NORTH LITTLE ROCK, Ark. — Seventy-five years ago this month was a turning point in WWII, when nearly 160,000 allied troops landed along the French coastline.
To remember the significance of D-Day, an Arkansas National Guardsman was a part of a reenactment earlier in June where paratroopers jumped behind enemy lines into Normandy.
It’s a look back in time to see 30 C-47 aircrafts crossing the English Channel.
“Many of the aircraft we were jumping from was D-Day veterans themselves, so you’re sitting in the very seats they sat in 75 years ago,” Lt. Col. Matthew Anderson said.
Anderson is a member of the Arkansas National Guard and made the trip overseas for the D-Day anniversary.
He’s a part of the WWII Airborne Demonstration Team that participates in paratrooper reenactments for battles across Europe.
LTC Anderson made the Normandy jump back in 2004 for the 60th anniversary, which is what he had planned this time too.

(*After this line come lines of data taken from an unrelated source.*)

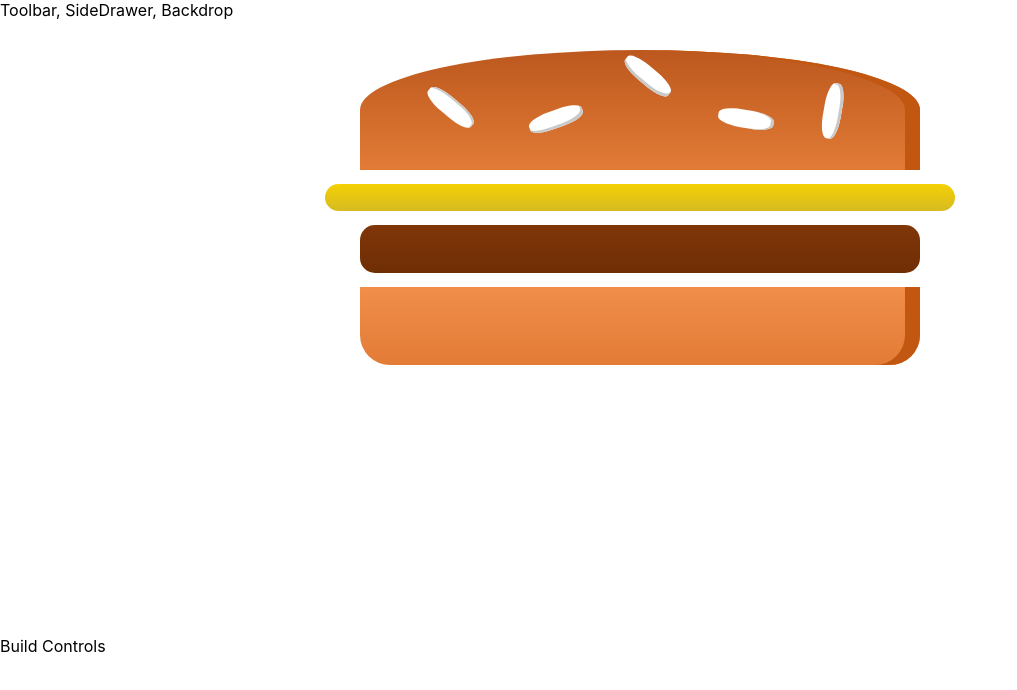
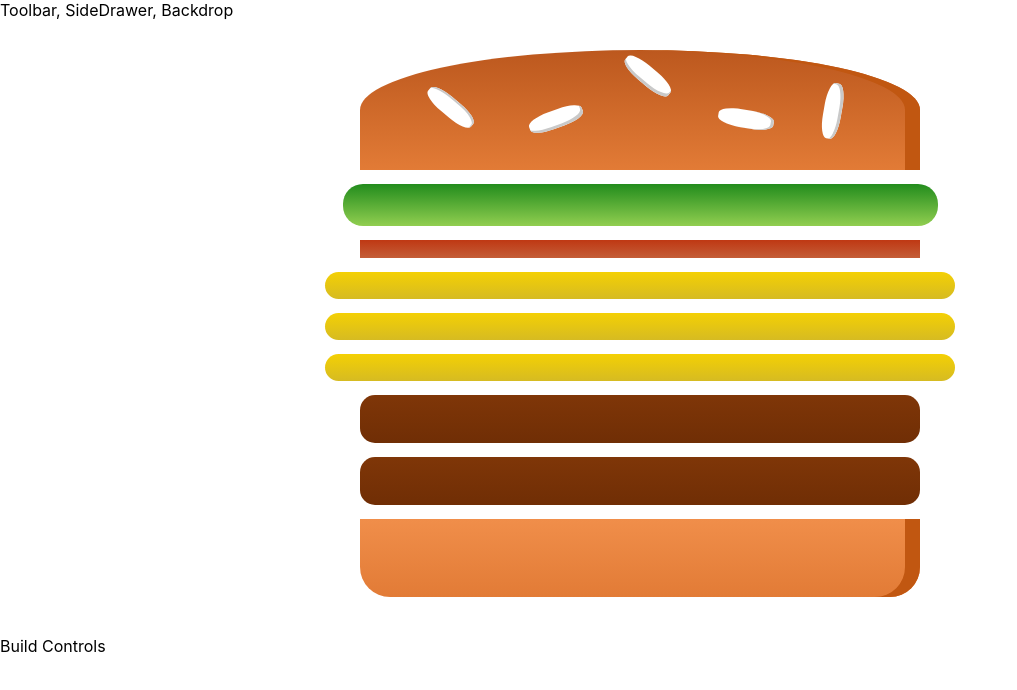
Before and after one commit to KG1414/burger-builder-app, a React (Create React App) app: page / in a window 1280 px wide. Shown: the top 690 px of the page, without its empty margins (0-1017 px from the left). Built offline with nearby package versions, Linux system fonts and the light colour scheme.

Commit message:
made burger ingredients more dynamic

```diff
--- a/src/components/Burger/Burger.js
+++ b/src/components/Burger/Burger.js
@@ -4,11 +4,22 @@ import classes from './Burger.module.css';
 import BurgerIngredient from './BurgerIngredient/BurgerIngredient';
 
 const burger = (props) => {
+    const transformedIngredients = Object.keys(props.ingredients)
+        .map(igKey => {
+            return [...Array(props.ingredients[igKey])].map((_, i) => { // _ underscore ignore element itself
+                return <BurgerIngredient key={igKey + i} type={igKey} />
+            });
+        });
+
+    // for (let index = 0; index < Array(props.ingredients[igKey]).length; index++) {
+    //     return <BurgerIngredient key={igKey + index} type={igKey} />
+
+    // }
+
     return (
         <div className={classes.Burger}>
             <BurgerIngredient type="bread-top" />
-            <BurgerIngredient type="cheese" />
-            <BurgerIngredient type="meat" />
+            {transformedIngredients}
             <BurgerIngredient type="bread-bottom" />
         </div>
     );
--- a/src/containers/BurgerBuilder/BurgerBuilder.js
+++ b/src/containers/BurgerBuilder/BurgerBuilder.js
@@ -4,10 +4,24 @@ import Aux from '../../hoc/Aux';
 import Burger from '../../components/Burger/Burger';
 
 class BurgerBuilder extends Component {
+    // constructor(props) {
+    //     super(props);
+    //     this.state = {...}
+    // }
+
+    state = {
+        ingredients: {
+            salad: 1,
+            bacon: 1,
+            cheese: 3,
+            meat: 2
+        }
+    }
+
     render() {
         return (
             <Aux>
-                <Burger />
+                <Burger ingredients={this.state.ingredients} />
                 <div>Build Controls</div>
             </Aux>
         );
```
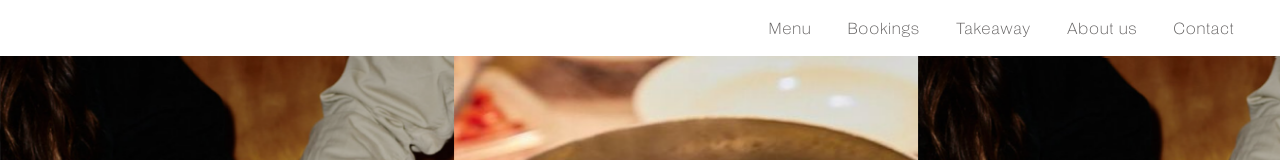
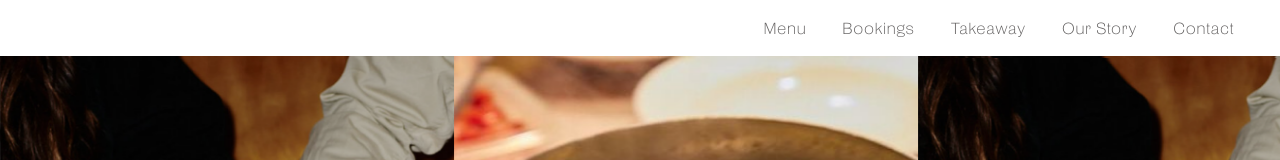
Before and after one commit to ozolinala/capanna74, a Next.js app: page / in a window 1280 px wide. Shown: the top 160 px of the page. Built offline with nearby package versions, Linux system fonts and the light colour scheme.

Commit message:
changed back to our story

```diff
--- a/src/components/Layout.js
+++ b/src/components/Layout.js
@@ -14,7 +14,7 @@ const Layout = ({ children }) => {
     { id: 1, label: "Menu", link: "/#menu" },
     { id: 2, label: "Bookings", link: "/bookings" },
     { id: 3, label: "Takeaway", link: "/takeaway" },
-    { id: 4, label: "About us", link: "/about-us" },
+    { id: 4, label: "Our Story", link: "/our-story" },
     { id: 5, label: "Contact", link: "/contact" },
   ];
 
```
Also changed, not shown: src/pages/our-story.js (renamed from src/pages/about-us.js).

But with a plane down for unexpected maintenance, four members of his crew couldn’t participate in the full reenactment where they fly across the English Channel and jump into France.
LTC Anderson gave up his seat.
“It was a treasured moment for me and so I knew how important it would be for the other guys,” he said, grateful to have the full experience back in 2004.
He did still jump into Normandy this trip, but during a slightly different mission.
He packed on 100 pounds of gear the originally WWII Paratroopers packed on themselves. The need to share this history hangs just as heavy on those participating.
“Helps bring to life the black and white pictures that they’ve seen in the history books,” LTC Anderson said, recognizing their only mission is to draw attention.
“We’ve got it easy. You know, all we had to do was just jump on a nice pretty day,” he said. A stark difference to the nighttime jumps made behind enemy lines after flying through flak.
Back in Arkansas, LTC Anderson laid out his equipment and a small part of his WWII memorabilia for us.
“This was all the things that they were going to need for the three days behind enemy lines,” he said showing us a full uniform.
He even shared how love was found for one of his relatives in the midst of war.
“He didn’t speak French, she didn’t speak English, but they both spoke ‘Amore’.”
The authentic uniform he uses to jump is filled with likely less love and more skill and a little luck by D-Day survivor John H. Allen.
“He made 4 combat jumps and he survived the war and he wore this uniform and carried this knife,” LTC Anderson said.
He respectfully holds these items close and appreciates the men and women who jumped before him — the stories they told, the lives they sacrificed and the history they made.
“That changed America forever, and it changed the world forever.”
LTC Anderson created a website following the 509th Parachute Infantry Battalion, check it out here.
Click here to learn more about the WWII Airborne Demonstration Team out of Frederick, Oklahoma.